exercise new year_600x600_dollarphotoclub_73123624If you made a promise to exercise more starting on the first of the year, three months have now passed. If you enthusiastically invested in the latest and greatest home fitness equipment or a membership at the nearest gym, how many hours have you logged in so far?

If you’ve had trouble sticking with your exercise regimen because it’s become too hard, too boring or just too _____ (you fill in the blank), here’s a New Year’s Resolution ‘addendum’ that may help.    Continue reading “How’s Your New Year’s Resolution Working for You?”

10 Ways to Lose Weight Without Sweating

If you’re trying to lose weight, join 69% of American men and women over the age of 20 who are also overweight or obese. Don’t fret. Here are 10 things you can do that’ll shed some pounds AND don’t involve walking on a treadmill, riding a bike, or running around the block.

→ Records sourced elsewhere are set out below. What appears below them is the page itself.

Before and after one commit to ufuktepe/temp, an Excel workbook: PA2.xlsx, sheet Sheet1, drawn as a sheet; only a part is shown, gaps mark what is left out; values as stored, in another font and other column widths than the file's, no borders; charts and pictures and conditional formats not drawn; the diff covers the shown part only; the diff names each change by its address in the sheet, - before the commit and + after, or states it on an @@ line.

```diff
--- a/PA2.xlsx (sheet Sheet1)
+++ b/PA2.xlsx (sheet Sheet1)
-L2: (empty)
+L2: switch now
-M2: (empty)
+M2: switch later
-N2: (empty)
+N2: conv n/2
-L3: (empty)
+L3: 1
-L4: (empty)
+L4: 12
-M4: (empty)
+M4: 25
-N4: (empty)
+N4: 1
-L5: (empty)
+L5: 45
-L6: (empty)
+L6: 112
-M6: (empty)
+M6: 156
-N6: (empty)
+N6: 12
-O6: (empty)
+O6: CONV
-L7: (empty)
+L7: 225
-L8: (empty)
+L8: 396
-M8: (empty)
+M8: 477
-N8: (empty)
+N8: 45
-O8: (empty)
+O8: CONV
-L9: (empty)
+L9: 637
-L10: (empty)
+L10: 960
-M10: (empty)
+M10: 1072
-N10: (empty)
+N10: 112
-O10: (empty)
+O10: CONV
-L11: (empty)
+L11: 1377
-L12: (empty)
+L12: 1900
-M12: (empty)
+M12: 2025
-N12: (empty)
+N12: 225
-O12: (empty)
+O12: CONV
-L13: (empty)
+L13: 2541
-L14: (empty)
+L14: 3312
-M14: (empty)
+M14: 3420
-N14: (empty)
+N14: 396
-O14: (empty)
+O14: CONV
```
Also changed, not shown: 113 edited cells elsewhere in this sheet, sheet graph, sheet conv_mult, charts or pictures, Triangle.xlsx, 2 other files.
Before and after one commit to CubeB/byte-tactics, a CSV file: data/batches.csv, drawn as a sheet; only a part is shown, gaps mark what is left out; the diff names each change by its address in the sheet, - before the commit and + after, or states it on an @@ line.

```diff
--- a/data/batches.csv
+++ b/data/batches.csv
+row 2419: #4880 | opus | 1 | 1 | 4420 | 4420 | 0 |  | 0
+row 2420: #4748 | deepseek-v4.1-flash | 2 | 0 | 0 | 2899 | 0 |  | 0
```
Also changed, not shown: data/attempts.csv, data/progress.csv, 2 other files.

Of these 10 things, how many do you do now? DO YOU…

☐ Stop eating when distracted by the TV, computer, phone, or a magazine/book?eating at work_dollarphotoclub_51568892_600x469


☐ Eat on a smaller plate? Do you eat on a 9″ dish versus an 11-12″ hungry man dinner plate?

Use smaller utensils or chopsticks and take smaller bites of food?

☐ Always sit down to eat?   

Chew slowly and steadily? Do you chew until your food has lost all of its texture or is liquefied?

☐ Finish chewing and swallowing completely before taking another bite of food?     Continue reading “10 Ways to Lose Weight Without Sweating”